- Work to be completed
Each line of the entries below that includes "subgraph" belongs in your answer.

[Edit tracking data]
- - -

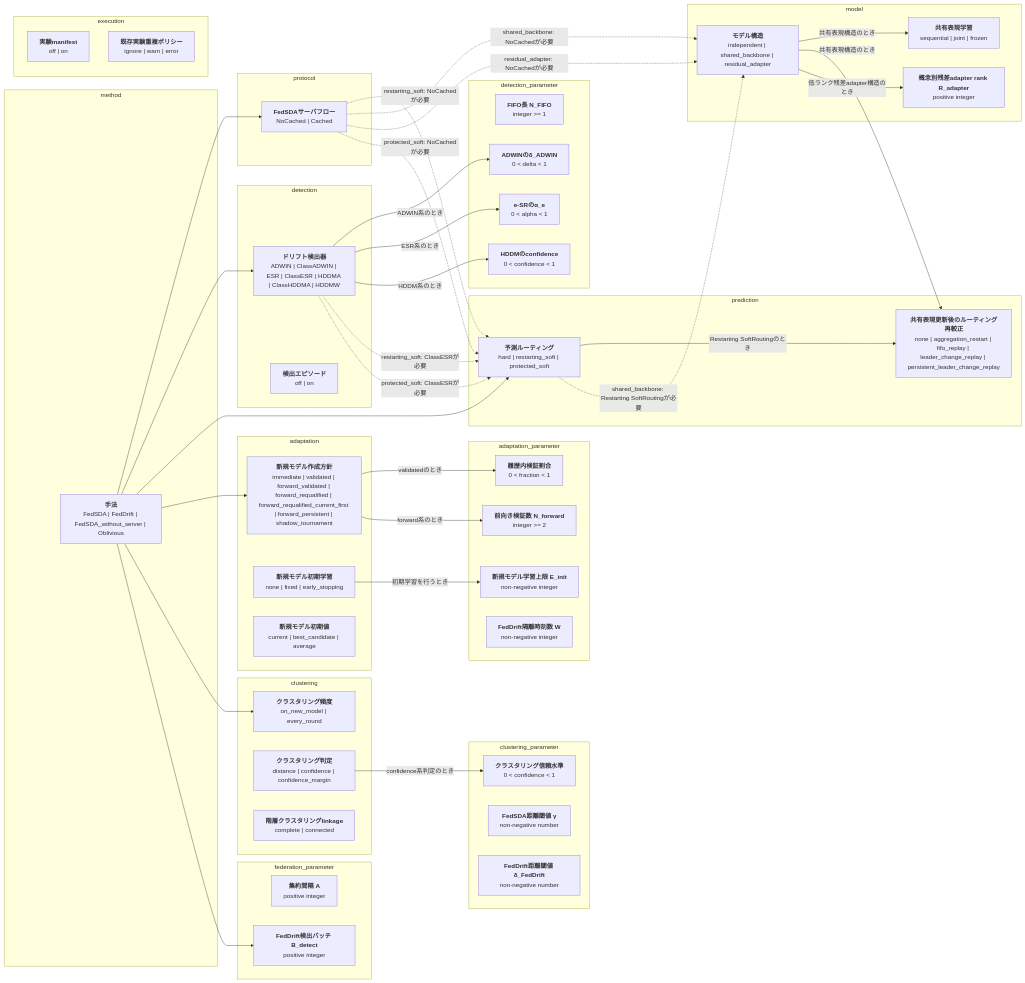
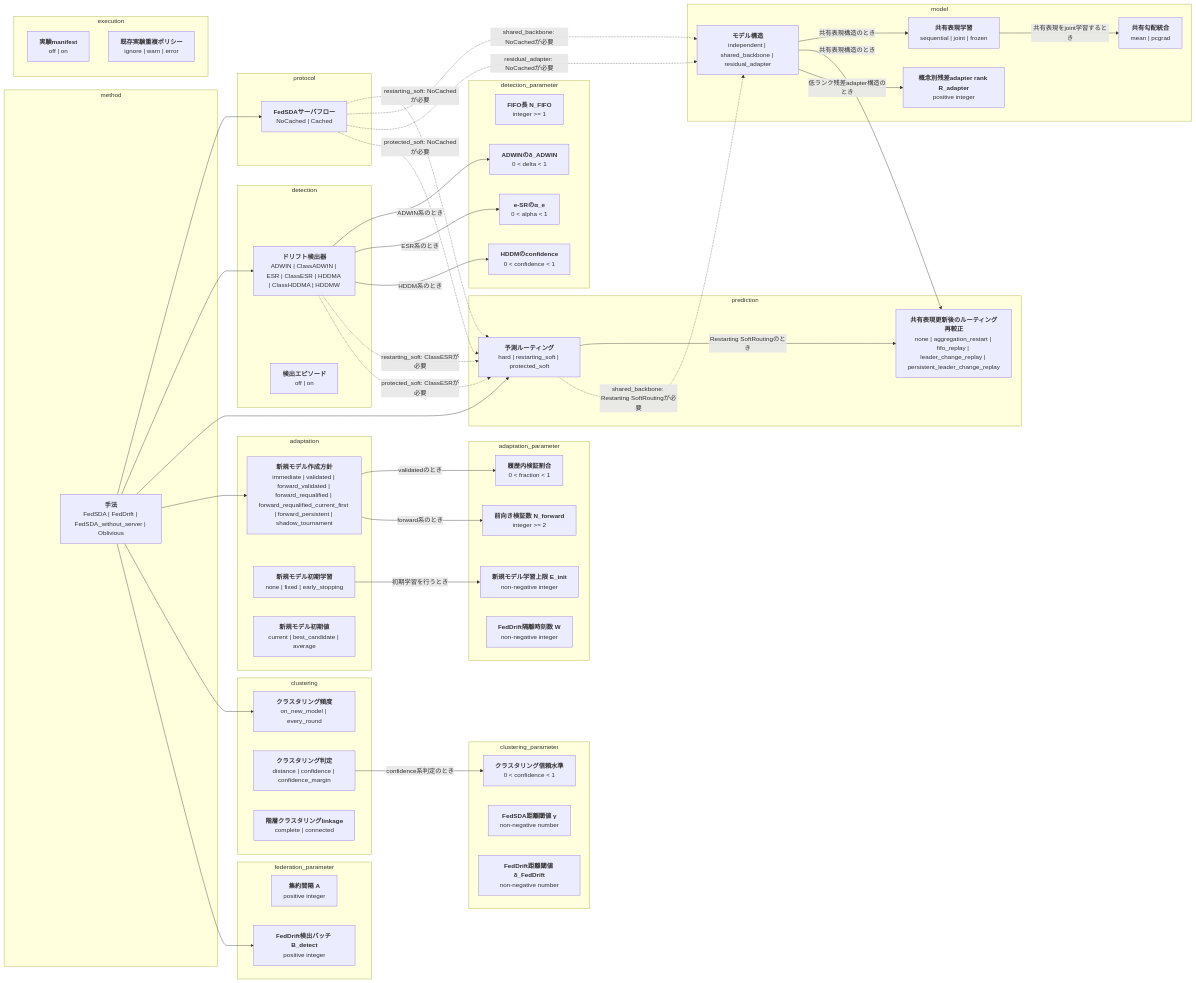
The first of 2 diagrams in docs/options.md (shimmen3141/FedSDA-experiment), drawn with Mermaid before and after one commit. The commit also changed other lines of this file and 18 other files, not shown here.

Commit message:
Add gradient conflict mitigation for shared models

```diff
--- a/docs/options.md
+++ b/docs/options.md
@@ -34,6 +34,7 @@
   subgraph group_model[model]
     model_architecture["<b>モデル構造</b><br/>independent | shared_backbone | residual_adapter"]
     shared_backbone_training["<b>共有表現学習</b><br/>sequential | joint | frozen"]
+    shared_backbone_gradient_strategy["<b>共有勾配統合</b><br/>mean | pcgrad"]
     shared_adapter_rank["<b>概念別残差adapter rank R_adapter</b><br/>positive integer"]
   end
   subgraph group_adaptation[adaptation]
@@ -72,6 +73,7 @@
     duplicate_policy["<b>既存実験重複ポリシー</b><br/>ignore | warn | error"]
   end
   model_architecture -->|"共有表現構造のとき"| shared_backbone_training
+  shared_backbone_training -->|"共有表現をjoint学習するとき"| shared_backbone_gradient_strategy
   model_architecture -->|"共有表現構造のとき"| shared_backbone_routing_recalibration
   routing -->|"Restarting SoftRoutingのとき"| shared_backbone_routing_recalibration
   model_architecture -->|"低ランク残差adapter構造のとき"| shared_adapter_rank
```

- - -

- Task output
   subgraph group_model[model]
   subgraph group_adaptation[adaptation]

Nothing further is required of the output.